Animal rights advocacy group ‘The Fur Bearers’ is appealing a B.C. Supreme Court decision ruling that conservation officers have the authority to destroy wild animals, and to use their discretion.
The Wildlife Act states ‘An officer may kill an animal, other than a domestic animal, that is at large and is likely to harm persons, property, wildlife or wildlife habitat.’
Spokesperson Lesley Fox says there’s a grey area in the Wildlife Act, adding that if an animal doesn’t pose a risk to the public, they shouldn’t be destroyed.
“The judge at the end of last year alluded to policies, and that while he believes the conservation officers have a large scope in which they can kill animals, they still have to abide by policies. But we have some concerns because the Conservation Officer Service writes their own policies.”
Fox says this case stems from when a conservation officer killed an abandoned baby bear in Dawson Creek in 2016, even though there was a rehabilitation centre waiting to take the animal in to their care.

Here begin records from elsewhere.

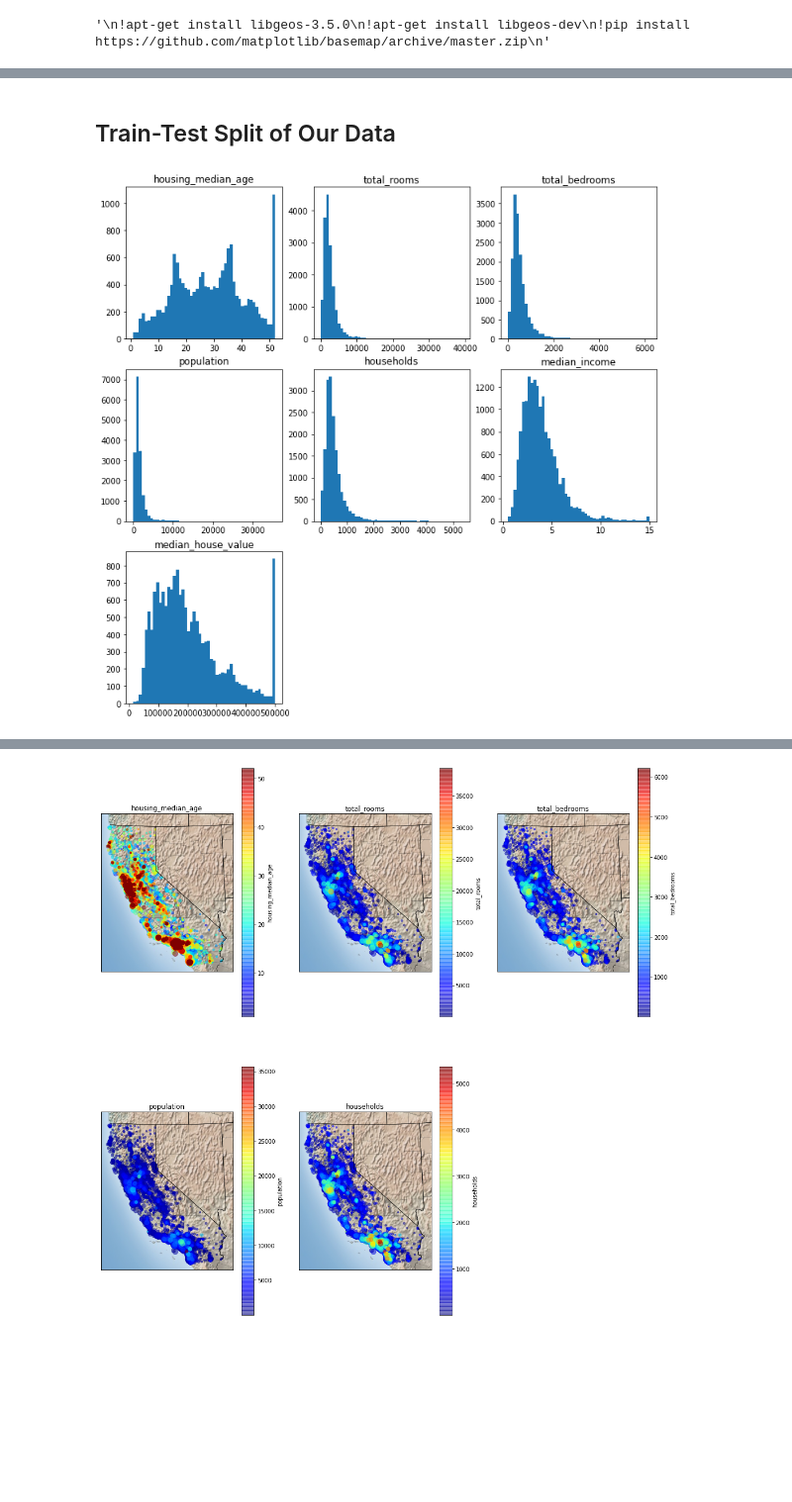
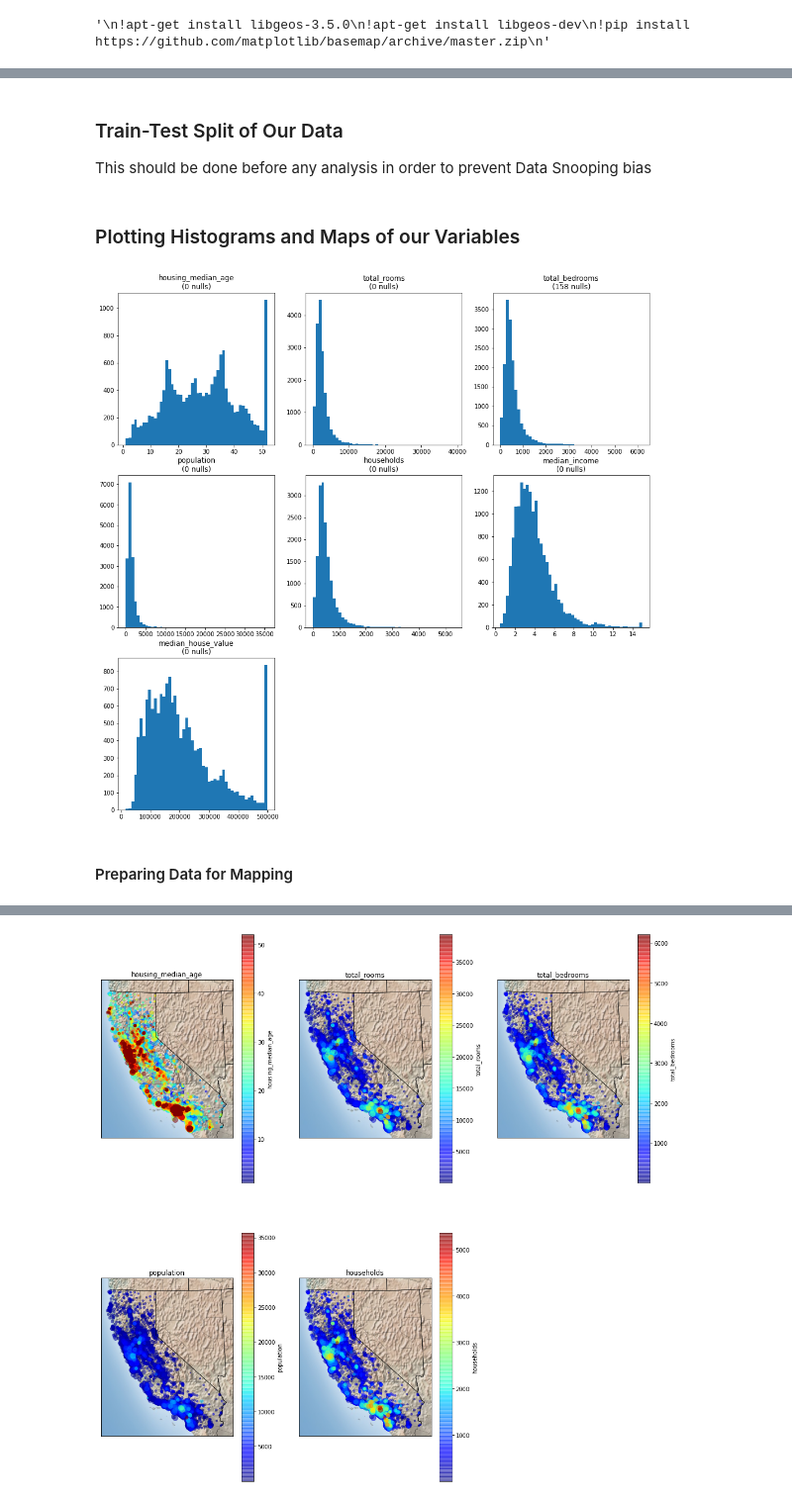
Before and after one commit to kshashank03/data-science-projects, a Jupyter notebook: Regression_Models/California_housing_regression.ipynb, the cells around one changed output, grey strips where cells are left out. Shown at 99% size. Cells and saved outputs as stored; diff of their text form; code cells hidden in the pictures; blank space fills up the shorter version.

```diff
--- a/Regression_Models/California_housing_regression.ipynb
+++ b/Regression_Models/California_housing_regression.ipynb
@@ -36,3 +40,5 @@ dataset
 # %% [markdown]
-## Train-Test Split of Our Data
+### Train-Test Split of Our Data
+
+This should be done before any analysis in order to prevent Data Snooping bias
 # %%
@@ -52,18 +58,24 @@ for train_index, test_index in split.split(housing_data, housing_data["income_ca
 
 strat_test_set.drop("income_cat", axis=1, inplace=True)
 strat_train_set.drop("income_cat", axis=1, inplace=True)
+# %% [markdown]
+### Plotting Histograms and Maps of our Variables
 # %%
 hist_data = strat_train_set.copy()
 hist_data = hist_data.loc[:, ["housing_median_age", "total_rooms", "total_bedrooms", "population", "households", "median_income", "median_house_value"]]
+hist_nas = hist_data.isna().sum()
+hist_data.dropna(inplace=True)
 
-plt.figure(figsize=(12, 12))
+plt.figure(figsize=(16, 16))
 
 for i in range(1, 8):
   plt.subplot(3, 3, i)
   plt.hist(hist_data.iloc[:, i-1], bins=50)
-  plt.title(hist_data.columns[i - 1])
+  plt.title(hist_data.columns[i - 1] + f"\n({hist_nas[i-1]} nulls)")
 # %% [output]
-[figure, old version]
+[figure, new version]
+# %% [markdown]
+#### Preparing Data for Mapping
 # %%
 map_data = strat_train_set.copy()
 lat = map_data['latitude'].values
```
Also changed, not shown: parts of 22 cells of this notebook.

“We still have a lot of questions regarding the interpretation of Section 79 of the Wildlife Act.”
In a statement, the Ministry of Environment says no conservation officer relishes the thought of having to put down an animal and that euthanasia is a last resort.
Spokesperson David Karn says conservation officers are guided by provincial wildlife policy as well as their experience and expertise to make decisions in the field every day.
He adds the recent court decision affirms their understanding of the authorities granted to Conservation Officers under the Wildlife Act.
It concludes that because this matter is before the courts, it will not comment further.